**DATA SUPPLIED:**
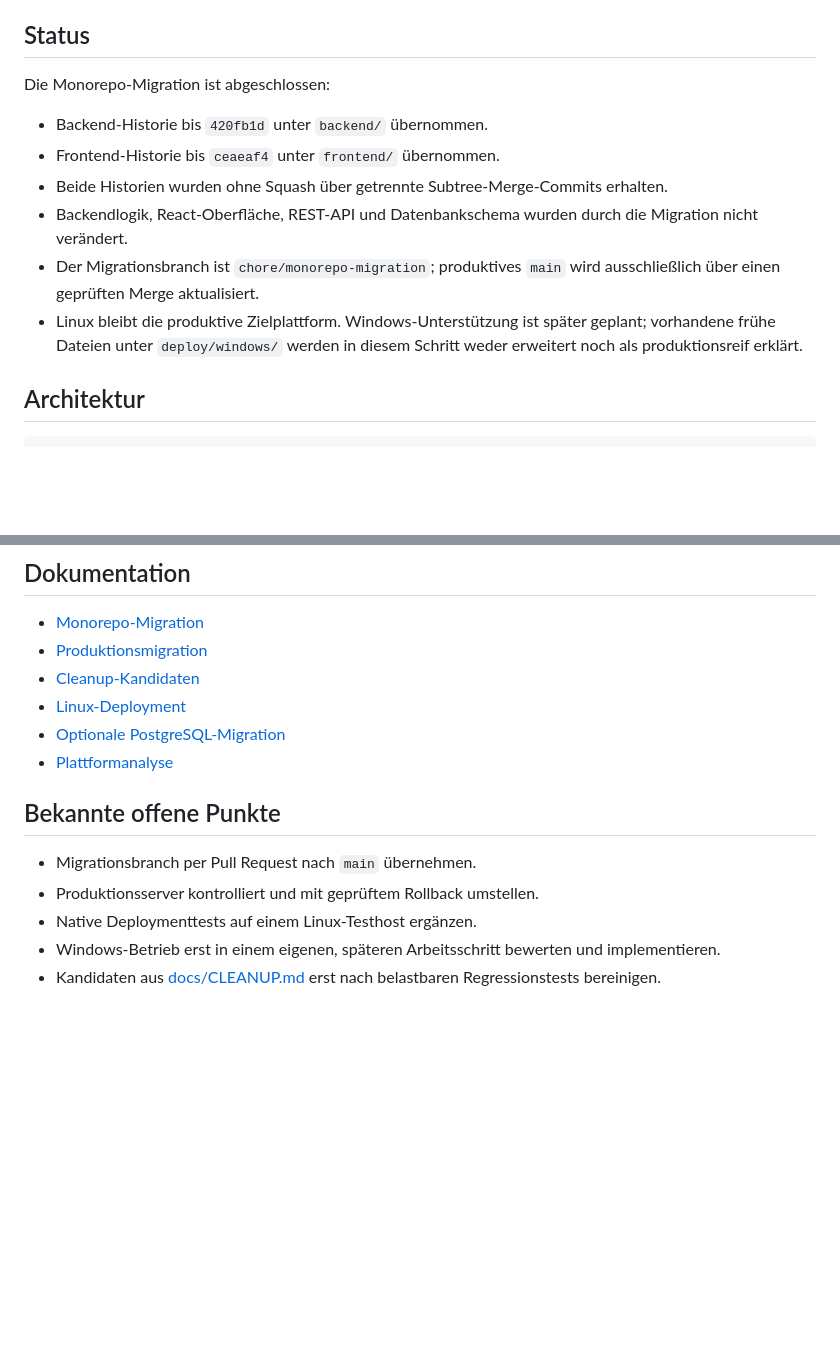
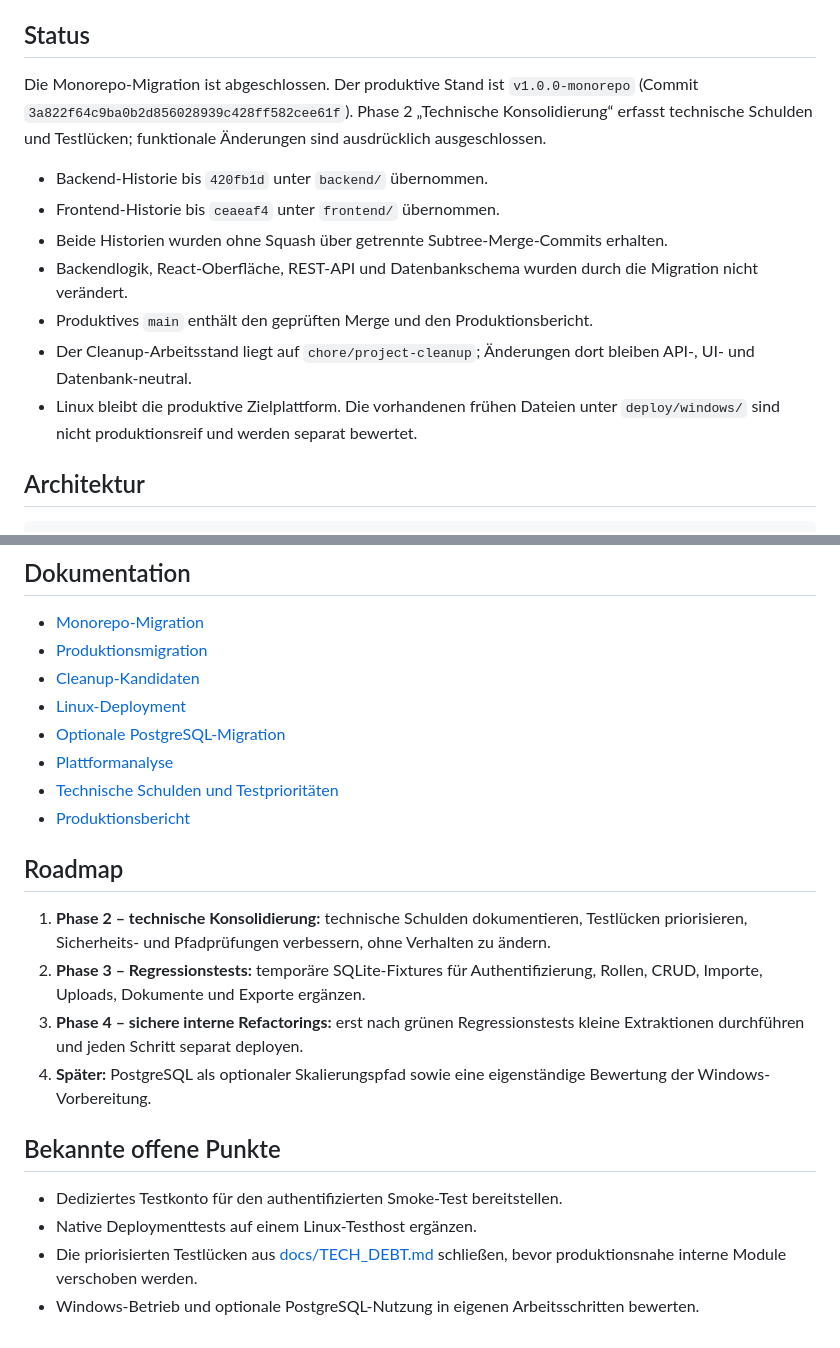
Before and after one commit to grumel/mobilfunkverwaltung, a Markdown page: README.md, 2 parts joined by grey strips. Drawn GitHub-style; blank space fills up the shorter version.

Commit message:
Update project status and cleanup roadmap

```diff
--- a/README.md
+++ b/README.md
@@ -11,7 +11,10 @@ Codebasis zusammen.
 
 ## Status
 
-Die Monorepo-Migration ist abgeschlossen:
+Die Monorepo-Migration ist abgeschlossen. Der produktive Stand ist
+`v1.0.0-monorepo` (Commit `3a822f64c9ba0b2d856028939c428ff582cee61f`).
+Phase 2 „Technische Konsolidierung“ erfasst technische Schulden und Testlücken;
+funktionale Änderungen sind ausdrücklich ausgeschlossen.
 
 - Backend-Historie bis `420fb1d` unter `backend/` übernommen.
 - Frontend-Historie bis `ceaeaf4` unter `frontend/` übernommen.
@@ -19,11 +22,11 @@ Die Monorepo-Migration ist abgeschlossen:
   erhalten.
 - Backendlogik, React-Oberfläche, REST-API und Datenbankschema wurden durch die
   Migration nicht verändert.
-- Der Migrationsbranch ist `chore/monorepo-migration`; produktives `main` wird
-  ausschließlich über einen geprüften Merge aktualisiert.
-- Linux bleibt die produktive Zielplattform. Windows-Unterstützung ist später
-  geplant; vorhandene frühe Dateien unter `deploy/windows/` werden in diesem
-  Schritt weder erweitert noch als produktionsreif erklärt.
+- Produktives `main` enthält den geprüften Merge und den Produktionsbericht.
+- Der Cleanup-Arbeitsstand liegt auf `chore/project-cleanup`; Änderungen dort
+  bleiben API-, UI- und Datenbank-neutral.
+- Linux bleibt die produktive Zielplattform. Die vorhandenen frühen Dateien
+  unter `deploy/windows/` sind nicht produktionsreif und werden separat bewertet.
 
 ## Architektur
 
@@ -231,13 +234,26 @@ Produktionsumstellung stehen in [docs/MIGRATION.md](docs/MIGRATION.md).
 - [Linux-Deployment](deploy/linux/INSTALL.md)
 - [Optionale PostgreSQL-Migration](deploy/linux/POSTGRES.md)
 - [Plattformanalyse](deploy/PLATFORM_ANALYSIS.md)
+- [Technische Schulden und Testprioritäten](docs/TECH_DEBT.md)
+- [Produktionsbericht](docs/PRODUCTION_DEPLOYMENT_REPORT.md)
+
+## Roadmap
+
+1. **Phase 2 – technische Konsolidierung:** technische Schulden dokumentieren,
+   Testlücken priorisieren, Sicherheits- und Pfadprüfungen verbessern, ohne
+   Verhalten zu ändern.
+2. **Phase 3 – Regressionstests:** temporäre SQLite-Fixtures für Authentifizierung,
+   Rollen, CRUD, Importe, Uploads, Dokumente und Exporte ergänzen.
+3. **Phase 4 – sichere interne Refactorings:** erst nach grünen Regressionstests
+   kleine Extraktionen durchführen und jeden Schritt separat deployen.
+4. **Später:** PostgreSQL als optionaler Skalierungspfad sowie eine eigenständige
+   Bewertung der Windows-Vorbereitung.
 
 ## Bekannte offene Punkte
 
-- Migrationsbranch per Pull Request nach `main` übernehmen.
-- Produktionsserver kontrolliert und mit geprüftem Rollback umstellen.
+- Dediziertes Testkonto für den authentifizierten Smoke-Test bereitstellen.
 - Native Deploymenttests auf einem Linux-Testhost ergänzen.
-- Windows-Betrieb erst in einem eigenen, späteren Arbeitsschritt bewerten und
-  implementieren.
-- Kandidaten aus [docs/CLEANUP.md](docs/CLEANUP.md) erst nach belastbaren
-  Regressionstests bereinigen.
+- Die priorisierten Testlücken aus [docs/TECH_DEBT.md](docs/TECH_DEBT.md)
+  schließen, bevor produktionsnahe interne Module verschoben werden.
+- Windows-Betrieb und optionale PostgreSQL-Nutzung in eigenen Arbeitsschritten
+  bewerten.
```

**TASK ITEM:**
Please copy out the entries above exactly as they appear, but skip their images.

**WRITTEN REPLY:**
Before and after one commit to grumel/mobilfunkverwaltung, a Markdown page: README.md, 2 parts joined by grey strips. Drawn GitHub-style; blank space fills up the shorter version.

Commit message:
Update project status and cleanup roadmap

```diff
--- a/README.md
+++ b/README.md
@@ -11,7 +11,10 @@ Codebasis zusammen.
 
 ## Status
 
-Die Monorepo-Migration ist abgeschlossen:
+Die Monorepo-Migration ist abgeschlossen. Der produktive Stand ist
+`v1.0.0-monorepo` (Commit `3a822f64c9ba0b2d856028939c428ff582cee61f`).
+Phase 2 „Technische Konsolidierung“ erfasst technische Schulden und Testlücken;
+funktionale Änderungen sind ausdrücklich ausgeschlossen.
 
 - Backend-Historie bis `420fb1d` unter `backend/` übernommen.
 - Frontend-Historie bis `ceaeaf4` unter `frontend/` übernommen.
@@ -19,11 +22,11 @@ Die Monorepo-Migration ist abgeschlossen:
   erhalten.
 - Backendlogik, React-Oberfläche, REST-API und Datenbankschema wurden durch die
   Migration nicht verändert.
-- Der Migrationsbranch ist `chore/monorepo-migration`; produktives `main` wird
-  ausschließlich über einen geprüften Merge aktualisiert.
-- Linux bleibt die produktive Zielplattform. Windows-Unterstützung ist später
-  geplant; vorhandene frühe Dateien unter `deploy/windows/` werden in diesem
-  Schritt weder erweitert noch als produktionsreif erklärt.
+- Produktives `main` enthält den geprüften Merge und den Produktionsbericht.
+- Der Cleanup-Arbeitsstand liegt auf `chore/project-cleanup`; Änderungen dort
+  bleiben API-, UI- und Datenbank-neutral.
+- Linux bleibt die produktive Zielplattform. Die vorhandenen frühen Dateien
+  unter `deploy/windows/` sind nicht produktionsreif und werden separat bewertet.
 
 ## Architektur
 
@@ -231,13 +234,26 @@ Produktionsumstellung stehen in [docs/MIGRATION.md](docs/MIGRATION.md).
 - [Linux-Deployment](deploy/linux/INSTALL.md)
 - [Optionale PostgreSQL-Migration](deploy/linux/POSTGRES.md)
 - [Plattformanalyse](deploy/PLATFORM_ANALYSIS.md)
+- [Technische Schulden und Testprioritäten](docs/TECH_DEBT.md)
+- [Produktionsbericht](docs/PRODUCTION_DEPLOYMENT_REPORT.md)
+
+## Roadmap
+
+1. **Phase 2 – technische Konsolidierung:** technische Schulden dokumentieren,
+   Testlücken priorisieren, Sicherheits- und Pfadprüfungen verbessern, ohne
+   Verhalten zu ändern.
+2. **Phase 3 – Regressionstests:** temporäre SQLite-Fixtures für Authentifizierung,
+   Rollen, CRUD, Importe, Uploads, Dokumente und Exporte ergänzen.
+3. **Phase 4 – sichere interne Refactorings:** erst nach grünen Regressionstests
+   kleine Extraktionen durchführen und jeden Schritt separat deployen.
+4. **Später:** PostgreSQL als optionaler Skalierungspfad sowie eine eigenständige
+   Bewertung der Windows-Vorbereitung.
 
 ## Bekannte offene Punkte
 
-- Migrationsbranch per Pull Request nach `main` übernehmen.
-- Produktionsserver kontrolliert und mit geprüftem Rollback umstellen.
+- Dediziertes Testkonto für den authentifizierten Smoke-Test bereitstellen.
 - Native Deploymenttests auf einem Linux-Testhost ergänzen.
-- Windows-Betrieb erst in einem eigenen, späteren Arbeitsschritt bewerten und
-  implementieren.
-- Kandidaten aus [docs/CLEANUP.md](docs/CLEANUP.md) erst nach belastbaren
-  Regressionstests bereinigen.
+- Die priorisierten Testlücken aus [docs/TECH_DEBT.md](docs/TECH_DEBT.md)
+  schließen, bevor produktionsnahe interne Module verschoben werden.
+- Windows-Betrieb und optionale PostgreSQL-Nutzung in eigenen Arbeitsschritten
+  bewerten.
```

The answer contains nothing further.